In our timeline, France was scrabbling to get allies, which it failed to, in the war. However, because of their victory in the Spanish affair, they have more time.

Negotiations are drawn up with Victor Emmanuel, King of Italy. He joined Prussia in the Prussian-Austrian war in 1866, but felt insulted because Prussia had got the Austrians to sue for peace earlier without consulting them. A full French withdrawal from Rome is agreed in exchange for alliance with France, although this is kept clandestine for know (to avoid insulting the catholic sensibilities of the French)

Austria, sensing Prussian isolation, now seizes its moment. Factions within Austria are still bitter about the ratification of the Treaty of Prague, and the humiliation of Austria (and the subsequent victories of Hungarian nationalists in the 1867 compromise as well as the increasing deadlock in the Reichsrat due to liberal agitation in Austria mean, for now, Franz Joseph is willing to put aside his personal revulsion for Napoleon and sign a secret concordat, to re-claim lost spheres of influence and their role of the symbolic figurehead of Germany. He sees such an action as giving himself leverage to begin to dismantle the liberal and nationalistic headway made after the loss to Prussia.
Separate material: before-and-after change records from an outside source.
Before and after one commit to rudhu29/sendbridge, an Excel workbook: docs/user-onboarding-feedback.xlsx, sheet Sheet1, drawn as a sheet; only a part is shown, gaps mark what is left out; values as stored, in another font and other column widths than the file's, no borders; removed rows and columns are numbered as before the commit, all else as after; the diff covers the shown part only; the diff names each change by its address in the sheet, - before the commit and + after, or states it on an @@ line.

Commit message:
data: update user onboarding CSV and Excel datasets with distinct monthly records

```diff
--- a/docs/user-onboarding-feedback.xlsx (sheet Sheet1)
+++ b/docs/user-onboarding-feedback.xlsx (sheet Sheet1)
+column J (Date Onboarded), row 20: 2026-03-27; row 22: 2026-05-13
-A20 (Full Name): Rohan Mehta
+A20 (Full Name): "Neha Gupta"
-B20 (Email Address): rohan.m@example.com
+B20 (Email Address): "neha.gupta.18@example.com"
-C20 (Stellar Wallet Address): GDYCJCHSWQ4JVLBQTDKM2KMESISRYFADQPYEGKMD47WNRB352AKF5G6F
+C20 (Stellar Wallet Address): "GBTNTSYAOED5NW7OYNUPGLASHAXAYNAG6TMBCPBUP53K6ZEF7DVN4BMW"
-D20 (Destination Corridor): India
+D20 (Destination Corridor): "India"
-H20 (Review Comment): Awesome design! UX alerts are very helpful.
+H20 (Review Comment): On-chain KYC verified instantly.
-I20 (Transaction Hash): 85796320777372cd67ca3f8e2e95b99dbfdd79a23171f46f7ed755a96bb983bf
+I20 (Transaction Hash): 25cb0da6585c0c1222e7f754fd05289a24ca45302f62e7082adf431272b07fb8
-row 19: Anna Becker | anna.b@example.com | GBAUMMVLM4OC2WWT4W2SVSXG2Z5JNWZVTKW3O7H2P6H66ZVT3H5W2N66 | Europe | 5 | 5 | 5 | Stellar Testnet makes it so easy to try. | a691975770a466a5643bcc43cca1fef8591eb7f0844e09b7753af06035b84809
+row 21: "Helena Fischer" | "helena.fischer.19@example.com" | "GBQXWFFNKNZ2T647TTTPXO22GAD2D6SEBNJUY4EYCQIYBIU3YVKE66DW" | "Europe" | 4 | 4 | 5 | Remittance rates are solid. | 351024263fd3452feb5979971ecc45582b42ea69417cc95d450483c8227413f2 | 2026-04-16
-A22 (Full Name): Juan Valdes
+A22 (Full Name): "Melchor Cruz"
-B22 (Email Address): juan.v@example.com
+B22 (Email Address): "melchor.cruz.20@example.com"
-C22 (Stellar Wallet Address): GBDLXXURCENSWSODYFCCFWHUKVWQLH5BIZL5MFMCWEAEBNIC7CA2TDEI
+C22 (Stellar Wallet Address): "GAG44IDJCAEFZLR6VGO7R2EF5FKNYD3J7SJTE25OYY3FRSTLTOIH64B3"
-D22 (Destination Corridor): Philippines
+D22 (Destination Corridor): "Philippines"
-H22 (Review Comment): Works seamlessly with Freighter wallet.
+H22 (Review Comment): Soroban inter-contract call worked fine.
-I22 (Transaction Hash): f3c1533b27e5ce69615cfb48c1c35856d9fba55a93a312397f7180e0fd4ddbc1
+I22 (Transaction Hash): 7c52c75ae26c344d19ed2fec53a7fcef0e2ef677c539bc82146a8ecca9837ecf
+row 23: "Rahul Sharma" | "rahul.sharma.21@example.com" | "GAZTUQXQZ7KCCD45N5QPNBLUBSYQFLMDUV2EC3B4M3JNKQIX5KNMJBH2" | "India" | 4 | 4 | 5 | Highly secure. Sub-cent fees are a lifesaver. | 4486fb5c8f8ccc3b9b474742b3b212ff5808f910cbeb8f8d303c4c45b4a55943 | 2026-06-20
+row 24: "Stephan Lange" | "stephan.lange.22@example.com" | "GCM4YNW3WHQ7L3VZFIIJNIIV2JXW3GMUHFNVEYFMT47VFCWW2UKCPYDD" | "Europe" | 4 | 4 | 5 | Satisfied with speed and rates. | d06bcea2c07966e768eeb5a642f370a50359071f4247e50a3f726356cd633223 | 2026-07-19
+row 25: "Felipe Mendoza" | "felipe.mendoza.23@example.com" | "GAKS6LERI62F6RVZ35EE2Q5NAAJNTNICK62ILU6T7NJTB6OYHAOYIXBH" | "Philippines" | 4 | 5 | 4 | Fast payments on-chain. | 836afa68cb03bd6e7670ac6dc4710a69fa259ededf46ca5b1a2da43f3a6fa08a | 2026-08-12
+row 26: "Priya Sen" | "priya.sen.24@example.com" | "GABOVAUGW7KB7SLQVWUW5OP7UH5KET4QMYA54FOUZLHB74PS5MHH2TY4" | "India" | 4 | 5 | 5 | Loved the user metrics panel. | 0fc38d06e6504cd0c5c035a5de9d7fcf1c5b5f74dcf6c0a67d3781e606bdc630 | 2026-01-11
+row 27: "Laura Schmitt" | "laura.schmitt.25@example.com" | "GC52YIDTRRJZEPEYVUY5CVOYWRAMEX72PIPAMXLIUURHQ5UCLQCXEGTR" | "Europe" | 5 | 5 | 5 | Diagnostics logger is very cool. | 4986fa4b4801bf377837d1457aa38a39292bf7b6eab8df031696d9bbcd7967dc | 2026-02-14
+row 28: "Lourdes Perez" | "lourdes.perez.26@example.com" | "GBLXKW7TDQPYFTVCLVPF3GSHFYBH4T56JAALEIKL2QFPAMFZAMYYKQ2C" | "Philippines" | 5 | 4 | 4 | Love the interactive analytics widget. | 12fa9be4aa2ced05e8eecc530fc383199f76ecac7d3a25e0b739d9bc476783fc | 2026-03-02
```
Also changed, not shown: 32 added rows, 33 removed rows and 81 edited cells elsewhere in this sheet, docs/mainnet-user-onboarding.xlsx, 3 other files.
Now here, there are two paths that could be taken.

1) The Russian Empire and the United Kingdom could be alarmed by what they perceive as French expansionism and make more formal ties with Prussia.

2) Both countries could remain supportive of Prussia, but due to fear of hegemony over Germany and in Britain's case a colonial Germany they do not make formal alliance.

In order for French victory, I will assume Path 2 occurs. I know this is slightly inadequate, but in order for the scenario to be fulfilled, we have to go down path 2. In Russia’s case, they probably would stay neutral (as in real life) because of the pan-Slavic opposition to a united German state.

Without Bismarck, Prussia is staggeringly isolated from the international scene. They have to resort to German nationalism to keep their ties to Catholic Bavaria amongst others, only forged after the Austro-Prussian war, alive. In around 1875-1880, Prussia makes a misguided attempted to form a united Germany, trying to integrate the South German kingdoms into the North German Confederation, re-naming it “The German Empire”. However without a war with France, this doesn’t gain much tract in Catholic Bavaria or other South German Kingdoms who still feel a more natural affinity with Austria. In our timeline, German nationalism was forged out of common cause against France; with no war with France, this transition is not seamless. France declares war to prevent a unified Germany tearing up the balance of powers, Austria declares war to “protect Southern Germany” and Italy also declares war, ostensibly to rectify its humiliation but in actuality to gain Rome.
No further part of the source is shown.